Skeletal muscle comprising ~ 40% of human mass is a contractile tissue that enables all motor movements and respiration. Muscle typically has a remarkable ability to repair upon injury due to the muscles’ resident stem cells, called satellite cells (SC). SCs repair damaged skeletal muscle by exiting quiescence, and actively proliferating in response to signals from the SC niche, and then either differentiating and fusing to damaged myofibers or with each other to form new myofibers, while a small number of SCs then reinstate quiescence to renew the population. However, misregulation of these SC responses is detrimental to the quantity of myogenic progenitors and the regenerative capacity of muscle.
While many extrinsic circulating systemic factors regulate satellite cell behavior, little progress has been made to understand how the mechanical properties of the niche can impact satellite cell function. Recently, it has been found that muscle becomes dramatically stiffer after both injury and exercise. Yet, it is not known how these physical alterations influence the intrinsic signaling pathways of satellite cells.

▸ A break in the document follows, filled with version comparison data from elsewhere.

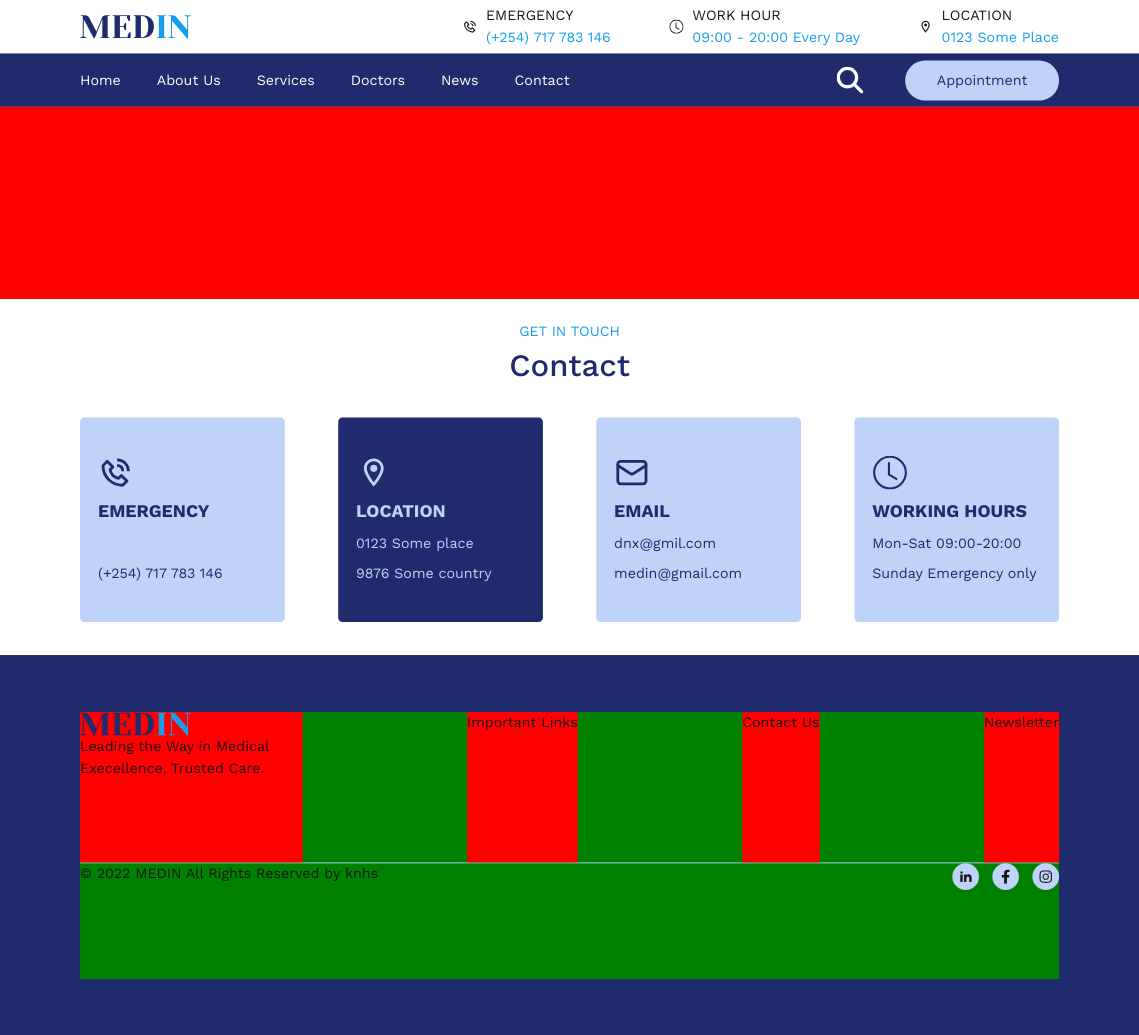
Repository: SynHK3/Poc_Hospital
Page: /appointment (app in fe_hospital/)
An editor plug-in stored every save of this project. The page is shown before and after a run of saves, followed by the edit.
The browser window is 1280 px wide. The pictures show the whole page, at 89% of full size.
The project was rebuilt for these pictures with package versions that can differ from the ones it lists, and the page was loaded fresh each time. The framework's server and built-in components were replaced by stand-ins that run in the browser. Also part of the build but not shown: fe_hospital/next.config.ts.

Above is the page before, as saved 2025-09-02 16:43:42.

After the next 4 saves:
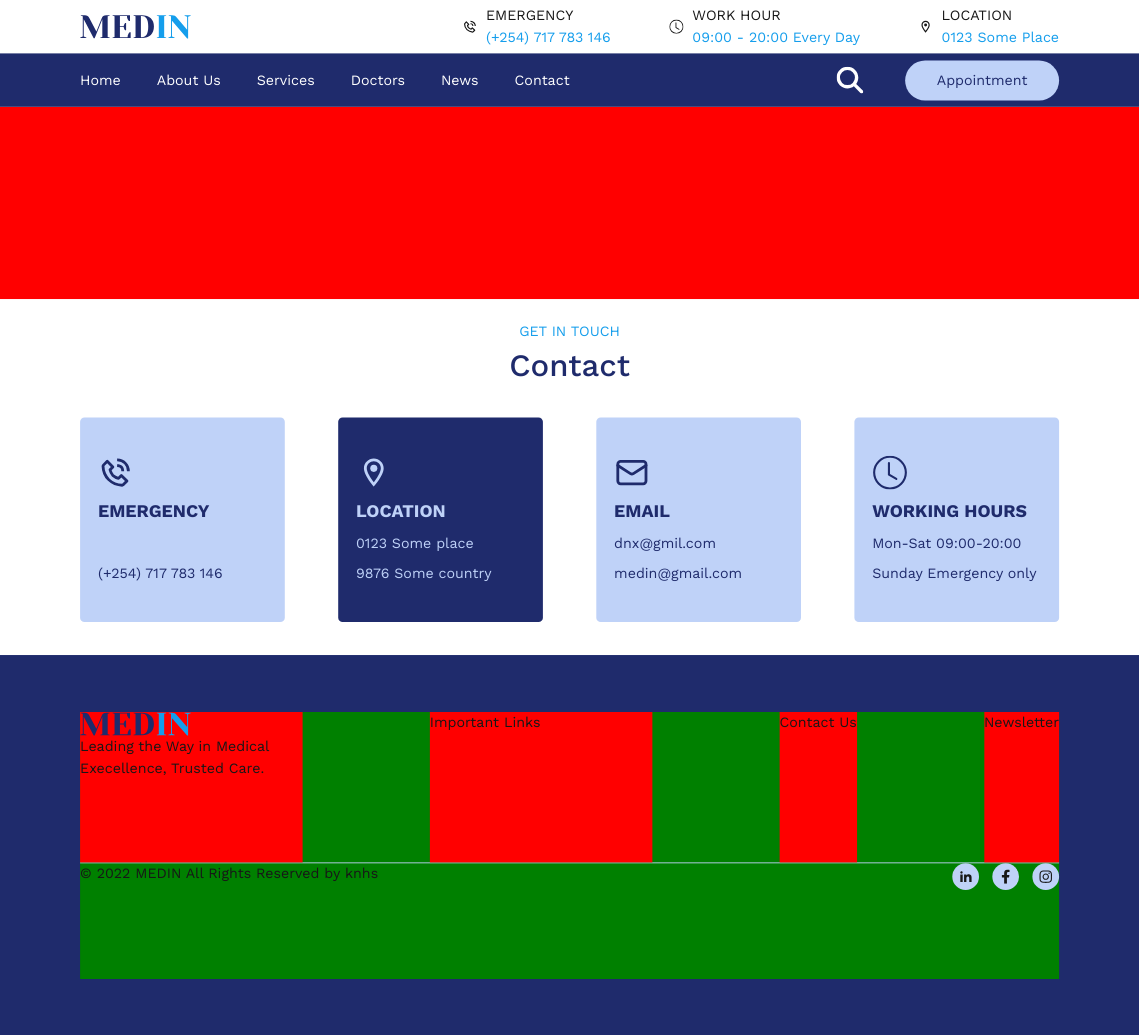
The 4 saves are shown as one change because they came seconds apart.
The last was saved 13 s later.
--- a/fe_hospital/src/components/footer/footer.css
+++ b/fe_hospital/src/components/footer/footer.css
@@ -24,8 +24,8 @@
   background-color: red;
 }
 
-.list__footer--item > li {
-
+.list__footer--item > li:nth-child(2) {
+  width: 250px;
 }
 
 .headline__footer {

The objective of my thesis is to probe the physical stimulus and mechanosensing pathways on satellite cell behavior through dynamically changing polymer networks and in vivo injury models. These novel platforms will tease apart the complex, multi-dimensional cell-matrix interactions within the injured muscle microenvironment. Understanding how external signals dictate SC behavior will further elucidate potential signaling pathways for future pharmacological targets to enhance muscle regeneration.
Figure 1. On demand stiffening gels through click chemistry to probe mechanotransduction in muscle stem cells. A SPAAC reaction occurs between a strained alkyne such as dibenzocyclooctne (DBCO) and azide to react rapidly at physiological conditions without a catalyst. A SPAAC network with excess DBCO molecules can be further crosslinked together by conjugating the free DBCO moieties with light and photoinitiator. These hydrogel platforms are used to interrogate the mechanotransduction pathways in muscle stem cells.
I am a 6th year MD/PhD Candidate in the Medical Scientist Training Program at the University of Colorado School of Medicine. I am now pursing my PhD in Chemical and Biological Engineering at the University of Colorado, Boulder with Dr. Kristi Anseth as my thesis advisor and I am co-advised by Dr. Bradley Olwin in the Molecular, Cellular, and Developmental Biology Department. I received a bachelor of science in Bioengineering from the University of California, Berkeley in May 2012. After graduation, I worked in Dr. Sheldon Miller and Dr. Kapil Bharti's lab as a Postbac IRTA Fellow at the National Institutes of Health focusing on stem cell differentiation into retinal tissues. I have an emphasis in cellular and tissue engineering and continue to apply these skills as I study muscle stem cells in the Anseth Lab.